  • Recheck the number of patients who qualify for a measure on a provider-by-provider basis. The question again is: "Do the numbers make sense, relative to some kind of external standard?" The advantage of calculating provider-by-provider patient counts for a measure is that these counts can, when providers have disease registries, be verified by the providers themselves. A measure's specifications may include a patient population that is somewhat different from what a provider would report (e.g., because of continuous enrollment requirements). Thus, some degree of disagreement between the measure-identified and provider-identified patient counts can be expected. But the figures should at least be in the same ballpark. A notable caveat to this approach is that some providers probably will not participate in data verification.

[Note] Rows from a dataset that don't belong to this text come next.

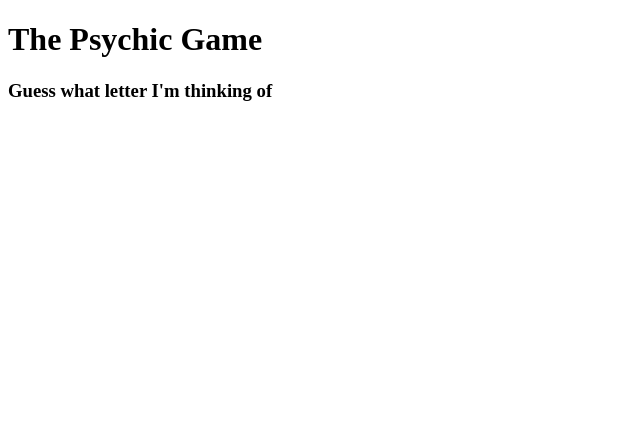
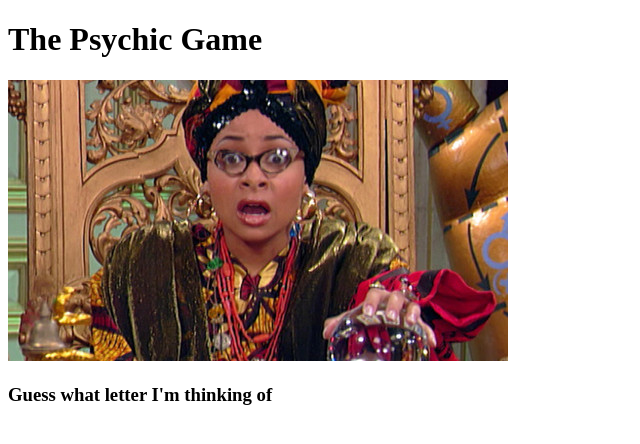
Before and after one commit to ncloyd/Psychic-Game, a plain HTML site: page index.html in a window 1280 px wide. Shown: the whole page, without its empty margins (0-640 px from the left). Drawn offline with nearby package versions, Linux system fonts and the light colour scheme.

Commit message:
added img

```diff
--- a/index.html
+++ b/index.html
@@ -10,11 +10,18 @@
 
 <body>
 <h1>The Psychic Game</h1>
+
+<img src="assets/images/raven.png" alt="Smiley face">
+
+
 <h3>Guess what letter I'm thinking of</h3>
 
 <div id="wins"></div>
+<br>
 <div id="losses"></div>
+<br>
 <div id="guessRemain"></div>
+<br>
 <div id="guesses"></div>
 
 </body>
```
Also changed, not shown: assets/images/raven.png (added).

  • Check the range of numeric values within each type of data, and make sure these are consistent with what the data are supposed to represent. For example, if a given variable is supposed to represent hospital length of stay, this variable should never be a negative number. The same is true of patient age, which should never be negative and will infrequently be greater than 100 years.

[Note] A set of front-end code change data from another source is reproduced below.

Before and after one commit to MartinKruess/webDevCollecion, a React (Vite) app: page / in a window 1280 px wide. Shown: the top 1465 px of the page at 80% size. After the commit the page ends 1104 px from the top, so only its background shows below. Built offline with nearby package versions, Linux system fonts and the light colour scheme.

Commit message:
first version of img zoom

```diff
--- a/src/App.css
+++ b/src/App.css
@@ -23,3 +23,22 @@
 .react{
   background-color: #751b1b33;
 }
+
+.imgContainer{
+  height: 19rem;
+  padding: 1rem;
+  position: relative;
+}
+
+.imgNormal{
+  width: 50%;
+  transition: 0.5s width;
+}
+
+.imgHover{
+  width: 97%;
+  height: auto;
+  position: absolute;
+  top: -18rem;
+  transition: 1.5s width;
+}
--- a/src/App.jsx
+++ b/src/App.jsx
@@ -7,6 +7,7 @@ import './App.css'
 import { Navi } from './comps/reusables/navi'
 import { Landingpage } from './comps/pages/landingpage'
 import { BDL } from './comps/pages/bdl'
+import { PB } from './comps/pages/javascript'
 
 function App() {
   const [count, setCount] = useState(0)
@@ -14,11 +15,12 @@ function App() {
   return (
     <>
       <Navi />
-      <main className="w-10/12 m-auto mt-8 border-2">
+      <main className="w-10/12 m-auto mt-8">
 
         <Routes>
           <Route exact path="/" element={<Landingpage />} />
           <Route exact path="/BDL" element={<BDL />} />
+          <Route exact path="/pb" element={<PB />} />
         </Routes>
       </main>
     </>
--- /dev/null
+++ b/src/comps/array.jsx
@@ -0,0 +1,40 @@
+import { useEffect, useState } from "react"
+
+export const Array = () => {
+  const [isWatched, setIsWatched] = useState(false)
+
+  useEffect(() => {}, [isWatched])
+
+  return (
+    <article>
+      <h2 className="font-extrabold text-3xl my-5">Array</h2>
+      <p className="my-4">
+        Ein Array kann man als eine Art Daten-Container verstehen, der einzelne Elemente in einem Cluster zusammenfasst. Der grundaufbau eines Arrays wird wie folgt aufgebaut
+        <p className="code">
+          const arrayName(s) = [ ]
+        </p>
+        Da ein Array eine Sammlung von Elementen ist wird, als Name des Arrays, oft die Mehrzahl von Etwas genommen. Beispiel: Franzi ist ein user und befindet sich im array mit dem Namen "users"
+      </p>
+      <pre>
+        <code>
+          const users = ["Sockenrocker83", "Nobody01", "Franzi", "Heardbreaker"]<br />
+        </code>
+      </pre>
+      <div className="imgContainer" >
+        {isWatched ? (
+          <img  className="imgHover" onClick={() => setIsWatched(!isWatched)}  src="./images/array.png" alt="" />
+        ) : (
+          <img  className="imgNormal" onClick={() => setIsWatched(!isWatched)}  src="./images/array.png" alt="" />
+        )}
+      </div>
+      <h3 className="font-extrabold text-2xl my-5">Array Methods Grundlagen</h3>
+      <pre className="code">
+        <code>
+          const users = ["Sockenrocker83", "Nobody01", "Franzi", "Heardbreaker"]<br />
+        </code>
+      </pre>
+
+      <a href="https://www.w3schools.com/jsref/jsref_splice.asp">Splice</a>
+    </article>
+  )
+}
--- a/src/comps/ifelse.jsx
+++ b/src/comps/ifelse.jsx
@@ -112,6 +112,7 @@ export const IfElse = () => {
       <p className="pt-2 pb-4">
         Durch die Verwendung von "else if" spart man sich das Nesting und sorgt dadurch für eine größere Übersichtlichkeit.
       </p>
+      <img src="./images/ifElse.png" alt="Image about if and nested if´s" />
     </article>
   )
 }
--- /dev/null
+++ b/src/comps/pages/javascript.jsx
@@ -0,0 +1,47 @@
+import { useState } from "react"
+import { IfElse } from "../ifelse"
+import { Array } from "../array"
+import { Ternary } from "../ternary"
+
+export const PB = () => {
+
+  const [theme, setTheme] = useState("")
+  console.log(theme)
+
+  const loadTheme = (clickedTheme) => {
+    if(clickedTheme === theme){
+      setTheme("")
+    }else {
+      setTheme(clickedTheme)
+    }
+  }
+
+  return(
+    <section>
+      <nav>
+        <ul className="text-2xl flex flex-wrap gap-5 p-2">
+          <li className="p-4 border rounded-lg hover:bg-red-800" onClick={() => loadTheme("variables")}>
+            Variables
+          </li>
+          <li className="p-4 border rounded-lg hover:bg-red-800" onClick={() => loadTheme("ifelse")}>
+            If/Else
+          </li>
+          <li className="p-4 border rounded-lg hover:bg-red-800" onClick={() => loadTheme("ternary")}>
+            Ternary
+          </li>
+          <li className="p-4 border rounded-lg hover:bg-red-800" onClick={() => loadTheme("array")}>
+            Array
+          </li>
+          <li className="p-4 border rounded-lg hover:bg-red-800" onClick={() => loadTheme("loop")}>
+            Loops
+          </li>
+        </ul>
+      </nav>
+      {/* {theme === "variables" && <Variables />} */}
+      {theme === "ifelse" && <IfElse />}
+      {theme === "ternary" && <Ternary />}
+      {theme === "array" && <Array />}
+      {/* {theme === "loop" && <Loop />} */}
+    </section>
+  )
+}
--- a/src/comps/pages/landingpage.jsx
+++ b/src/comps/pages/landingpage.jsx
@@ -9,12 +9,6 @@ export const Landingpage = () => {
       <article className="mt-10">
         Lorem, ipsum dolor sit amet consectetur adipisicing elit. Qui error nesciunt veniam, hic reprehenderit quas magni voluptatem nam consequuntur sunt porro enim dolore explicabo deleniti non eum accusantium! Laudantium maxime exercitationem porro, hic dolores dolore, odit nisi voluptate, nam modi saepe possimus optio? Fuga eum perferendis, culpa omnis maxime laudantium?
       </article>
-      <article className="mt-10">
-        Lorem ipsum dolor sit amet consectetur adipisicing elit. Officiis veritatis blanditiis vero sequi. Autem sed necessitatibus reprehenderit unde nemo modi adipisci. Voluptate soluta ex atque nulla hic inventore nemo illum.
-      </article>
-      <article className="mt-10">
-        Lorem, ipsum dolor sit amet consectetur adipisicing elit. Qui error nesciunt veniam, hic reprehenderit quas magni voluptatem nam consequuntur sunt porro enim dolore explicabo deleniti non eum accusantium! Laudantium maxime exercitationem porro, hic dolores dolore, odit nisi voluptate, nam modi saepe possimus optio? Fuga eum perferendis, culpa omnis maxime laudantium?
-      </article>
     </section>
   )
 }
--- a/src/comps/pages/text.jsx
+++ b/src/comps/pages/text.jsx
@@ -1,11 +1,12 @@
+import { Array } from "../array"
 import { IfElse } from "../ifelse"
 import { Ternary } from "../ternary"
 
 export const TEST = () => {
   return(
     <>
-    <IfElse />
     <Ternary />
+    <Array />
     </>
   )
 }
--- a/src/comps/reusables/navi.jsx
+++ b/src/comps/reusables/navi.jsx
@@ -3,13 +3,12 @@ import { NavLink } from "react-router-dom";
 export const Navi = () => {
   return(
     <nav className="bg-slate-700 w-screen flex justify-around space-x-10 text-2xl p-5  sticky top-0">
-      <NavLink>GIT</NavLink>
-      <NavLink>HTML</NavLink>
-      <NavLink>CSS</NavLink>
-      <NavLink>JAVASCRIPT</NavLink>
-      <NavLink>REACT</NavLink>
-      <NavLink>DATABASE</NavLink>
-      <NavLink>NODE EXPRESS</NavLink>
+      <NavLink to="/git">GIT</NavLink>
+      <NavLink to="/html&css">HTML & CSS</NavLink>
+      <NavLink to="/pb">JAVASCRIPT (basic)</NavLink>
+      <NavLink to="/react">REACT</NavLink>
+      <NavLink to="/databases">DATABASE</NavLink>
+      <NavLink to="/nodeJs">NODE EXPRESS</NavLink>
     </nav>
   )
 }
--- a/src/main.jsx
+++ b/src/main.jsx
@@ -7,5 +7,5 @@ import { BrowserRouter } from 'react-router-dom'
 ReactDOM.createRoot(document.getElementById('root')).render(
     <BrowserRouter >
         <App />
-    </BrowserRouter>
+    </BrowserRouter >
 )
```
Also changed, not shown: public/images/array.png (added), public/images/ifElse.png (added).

  • Compute population-level performance measure scores and compare to external benchmarks. For example, a CVE may compute the overall performance rate within its geographic area on a given HEDIS measure. Then this overall rate can be compared to national performance data: does it seem to be in the right ballpark? The ability to make comparisons to national benchmarks is one advantage of using nationally endorsed measure specifications (also discussed in the section on Task Number 2).

When problems are discovered in these data checking steps, there may be inaccuracies in data interpretation. In other words, the measure specifications may assume that the raw performance data mean one thing when in fact they mean another. Just as when missing record problems are detected, the best approach to correcting data interpretation problems may be to consult with analysts who are experienced with each data source. Such analysts are likely to be in the best position to understand how data misinterpretations have occurred and to find solutions.


 iii Note that the reasons data might be missing are distinct from the kinds of missing data that were discussed in the preceding section.

Page last reviewed September 2011
Internet Citation: Decisions Encountered During Key Task Number 4: Checking Data Quality and Completeness: Methodological Considerations in Generating Provider Performance Scores. September 2011. Agency for Healthcare Research and Quality, Rockville, MD. http://www.ahrq.gov/professionals/quality-patient-safety/quality-resources/value/perfscoresmethods/perfsctask4.html